When Josh Reddick doesn’t hit – and too often this year that’s been an ongoing story – there are questions that A’s manager Bob Melvin gets as to why Reddick is in the lineup.
Friday should have dispelled some of those questions. For the fifth time in his last eight games, the rifle-armed Reddick threw out a runner, this time preventing Detroit from scoring a fourth run and potentially blowing open Game 1 of the American League Division Series.
With slow-footed Victor Martinez on second base, Omar Infante sliced a single past first baseman Daric Barton. Martinez got a good jump, but as we say, isn’t fast. Still Reddick came up throwing to catcher Stephen Vogt to get the out and keep the A’s deficit at the time at 3-0.
Oakland would wind up losing 3-2, but the A’s would bring the winning run to the plate twice, which would not have happened were it not for Reddick.
“I’m always ready when anybody tries to run on me,’’ Reddick said. “I was playing Infante to right-center, and Martinez got a good jump, so they sent him.’’
They shouldn’t have.
“It was a great throw by Red,’’ Vogt said. “I saw (Martinez) coming around third, and in that situation they had to try to add on a run.
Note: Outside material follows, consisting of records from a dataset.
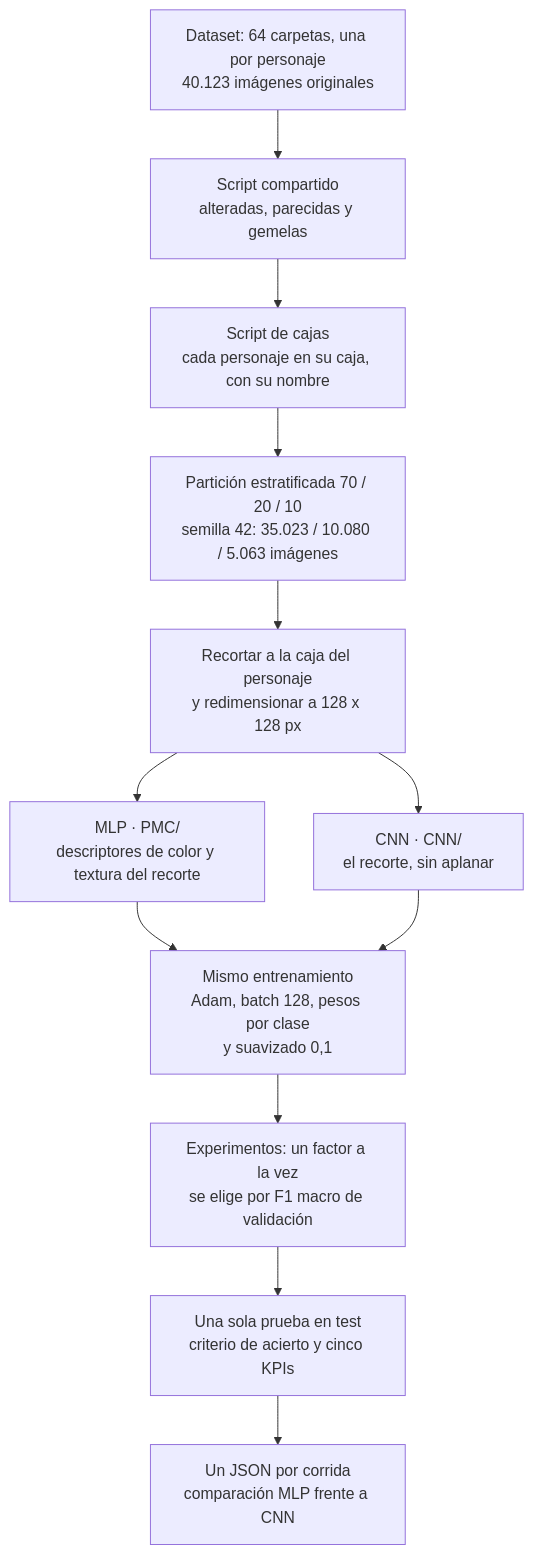
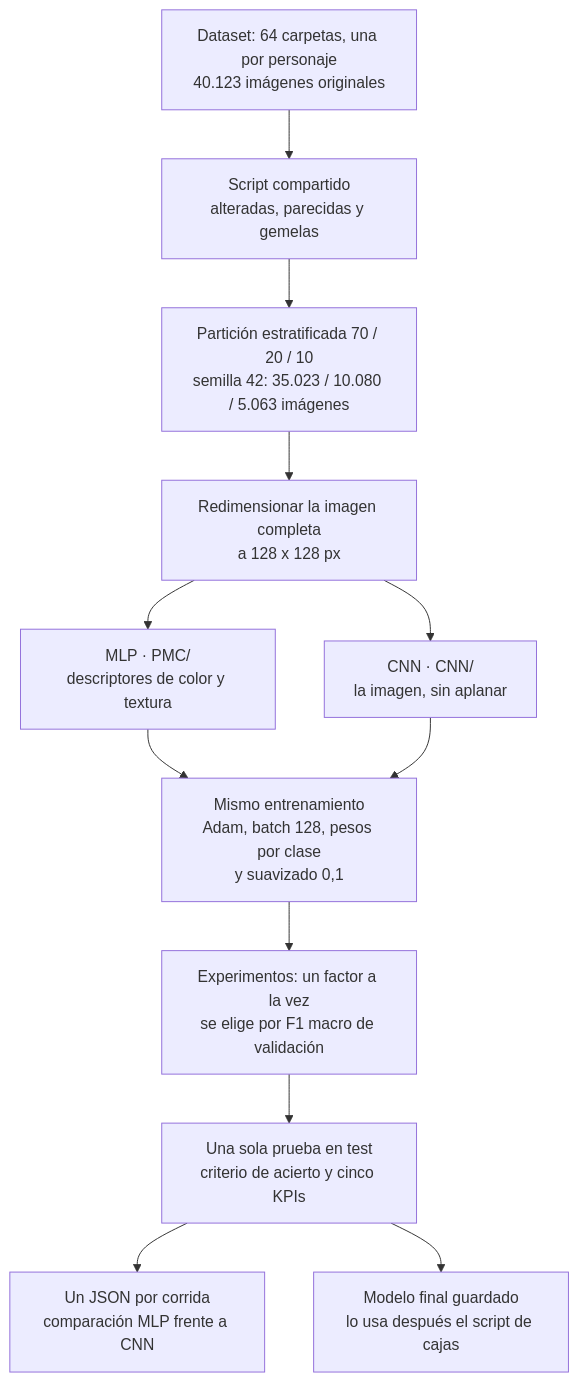
The second of 5 diagrams in README.md (ByFlopp/LosSimpsons_DeepLearning), drawn with Mermaid before and after one commit. The commit also changed other lines of this file and 225 other files, not shown here.

````diff
--- a/README.md
+++ b/README.md
@@ -47,14 +62,14 @@
 ```mermaid
 flowchart TD
     A["Dataset: 64 carpetas, una por personaje<br/>40.123 imágenes originales"] --> B["Script compartido<br/>alteradas, parecidas y gemelas"]
-    B --> K["Script de cajas<br/>cada personaje en su caja, con su nombre"]
-    K --> C["Partición estratificada 70 / 20 / 10<br/>semilla 42: 35.023 / 10.080 / 5.063 imágenes"]
-    C --> D["Recortar a la caja del personaje<br/>y redimensionar a 128 x 128 px"]
-    D --> M["MLP · PMC/<br/>descriptores de color y textura del recorte"]
-    D --> N["CNN · CNN/<br/>el recorte, sin aplanar"]
+    B --> C["Partición estratificada 70 / 20 / 10<br/>semilla 42: 35.023 / 10.080 / 5.063 imágenes"]
+    C --> D["Redimensionar la imagen completa<br/>a 128 x 128 px"]
+    D --> M["MLP · PMC/<br/>descriptores de color y textura"]
+    D --> N["CNN · CNN/<br/>la imagen, sin aplanar"]
     M --> E["Mismo entrenamiento<br/>Adam, batch 128, pesos por clase<br/>y suavizado 0,1"]
     N --> E
     E --> F["Experimentos: un factor a la vez<br/>se elige por F1 macro de validación"]
     F --> G["Una sola prueba en test<br/>criterio de acierto y cinco KPIs"]
     G --> H["Un JSON por corrida<br/>comparación MLP frente a CNN"]
+    G --> K["Modelo final guardado<br/>lo usa después el script de cajas"]
 ```
````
But it was great throw, right there.’’
Reddick’s night wasn’t uniformly great. He went hitless in four at-bats and struck out three times, but none of his teammates did all that much better.
“It’s definitely a challenge,’’ Reddick said. “A tough test. We’ve had them before.’’
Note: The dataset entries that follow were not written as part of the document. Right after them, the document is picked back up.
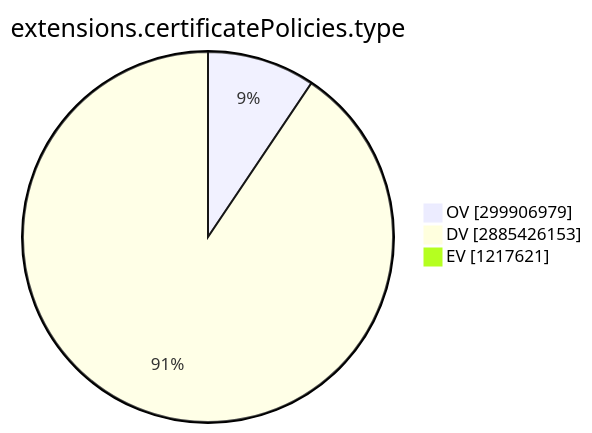
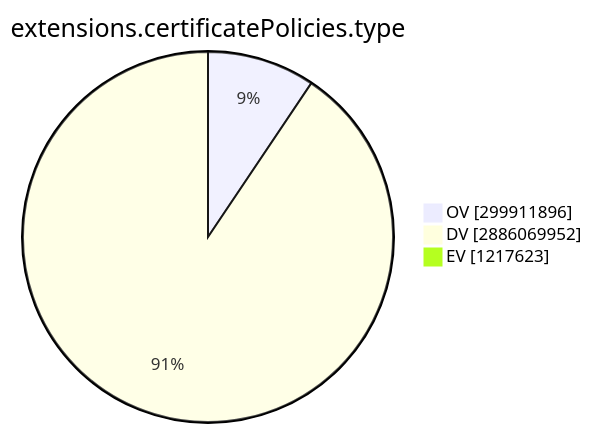
The ninth of 15 diagrams in TOTAL/README.md (christiankrug/ctmonitor_visualization), drawn with Mermaid before and after one commit. The commit also changed other lines of this file, not shown here.

````diff
--- a/TOTAL/README.md
+++ b/TOTAL/README.md
@@ -3101,7 +3101,7 @@
 ```mermaid
 pie showData
 title extensions.certificatePolicies.type
-"OV" :299906979
-"DV" :2885426153
-"EV" :1217621
+"OV" :299911896
+"DV" :2886069952
+"EV" :1217623
 ```
````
–The A’s may be looking to make a change in the lineup for Tuesday’s game.
Daric Barton could be on the bench with Brandon Moss at first base and Seth Smith in DH.
Barton, who has played great defense and hit well for the last six weeks, had trouble with both facets of the game Friday. He went 0-for-3 with three strikeouts at the plate and two balls got by him that generally he would get to.
The first of the two was the most costly. A first-inning single by Alex Avila with Martinez at second base brought the third run of the first inning home. The A’s were able to score twice, but that third run was the backbreaker.
In the sixth, Infante snuck a single past him, although Reddick would rise up and throw Martinez out at the plate.
“Those are plays Daric makes 99 percent of the time,’’ Reddick said.
Barton said on the first play, he had to make the choice between diving for the ball and trying to stay on his feet to get the ball.
He remained on his feet and “the ball stayed down.’’
On the Infante ball, it was just one of those things. The runner at first base, Alex Avila screened him off the ball and “I never saw it until it was past me,’’ he said.
Heading into Saturday, Barton is a .143 career hitter (2-for-14) against Justin Verlander. Smith, on the other hand, averages .133 against Verlander (2-for-15). One of Smith’s two hits is a homer and, perhaps more significantly, Smith has drawn six walks from the right-hander.
Asked if he was going to make a lineup change, Melvin said, “I’m not sure yet.’’
Melvin defended Barton’s work on defense, saying “he does usually get to balls.’’
“Whenever he doesn’t get to one (he’s) in between on,’’ the manager said, “he doesn’t do that too often.’’
–How good was Max Scherzer Friday?
Moss could scarcely describe it.
“That was just the best stuff we’ve seen anybody have all year,’’ Moss said. “That was tough. He had command like nobody’s had this season.’’